— TASK STATEMENT —
Filter the entries below, keeping only lines with the word "parts".

— LISTED ENTRIES —
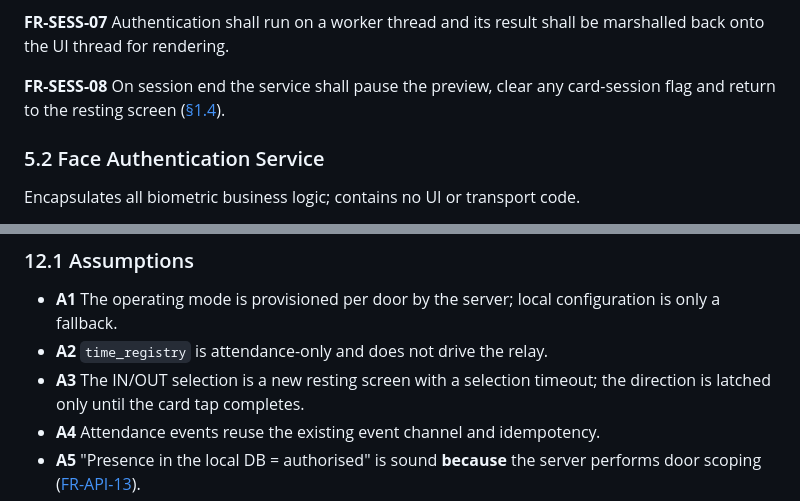
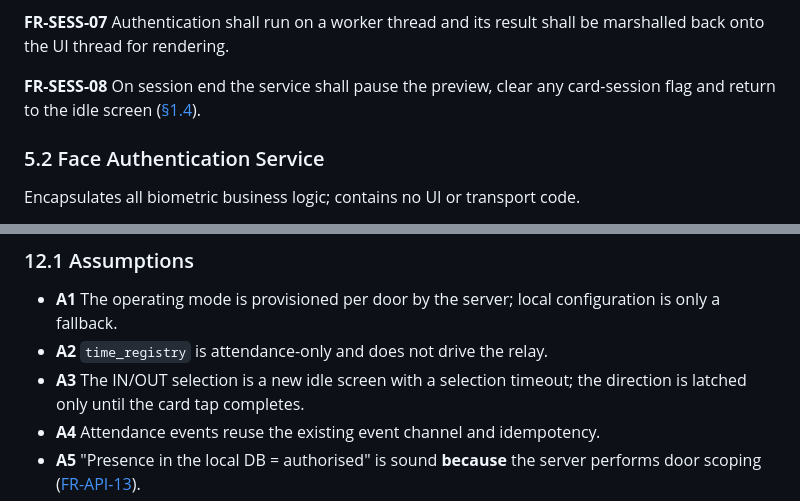
Before and after one commit to gekakud/RSID_Face_Guard, a Markdown page: SOFTWARE_REQUIREMENTS.md, 2 parts joined by grey strips. Rendered like a GitHub page.

```diff
--- a/SOFTWARE_REQUIREMENTS.md
+++ b/SOFTWARE_REQUIREMENTS.md
@@ -383,7 +383,7 @@ the result hold.
 shall be marshalled back onto the UI thread for rendering.
 
 <a id="fr-sess-08"></a>**FR-SESS-08** On session end the service shall pause the preview, clear any
-card-session flag and return to the resting screen ([§1.4](#14-definitions)).
+card-session flag and return to the idle screen ([§1.4](#14-definitions)).
 
 ### 5.2 Face Authentication Service
 
@@ -1150,7 +1151,7 @@ Verification methods: **T** = Test, **D** = Demonstration, **I** = Inspection,
 - <a id="a1"></a>**A1** The operating mode is provisioned per door by the server; local
   configuration is only a fallback.
 - <a id="a2"></a>**A2** `time_registry` is attendance-only and does not drive the relay.
-- <a id="a3"></a>**A3** The IN/OUT selection is a new resting screen with a selection
+- <a id="a3"></a>**A3** The IN/OUT selection is a new idle screen with a selection
   timeout; the direction is latched only until the card tap completes.
 - <a id="a4"></a>**A4** Attendance events reuse the existing event channel and idempotency.
 - <a id="a5"></a>**A5** "Presence in the local DB = authorised" is sound **because** the
```
Also changed, not shown: other parts of SOFTWARE_REQUIREMENTS.md (+27 -26 lines).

— ANSWER SPACE —
Before and after one commit to gekakud/RSID_Face_Guard, a Markdown page: SOFTWARE_REQUIREMENTS.md, 2 parts joined by grey strips. Rendered like a GitHub page.
Also changed, not shown: other parts of SOFTWARE_REQUIREMENTS.md (+27 -26 lines).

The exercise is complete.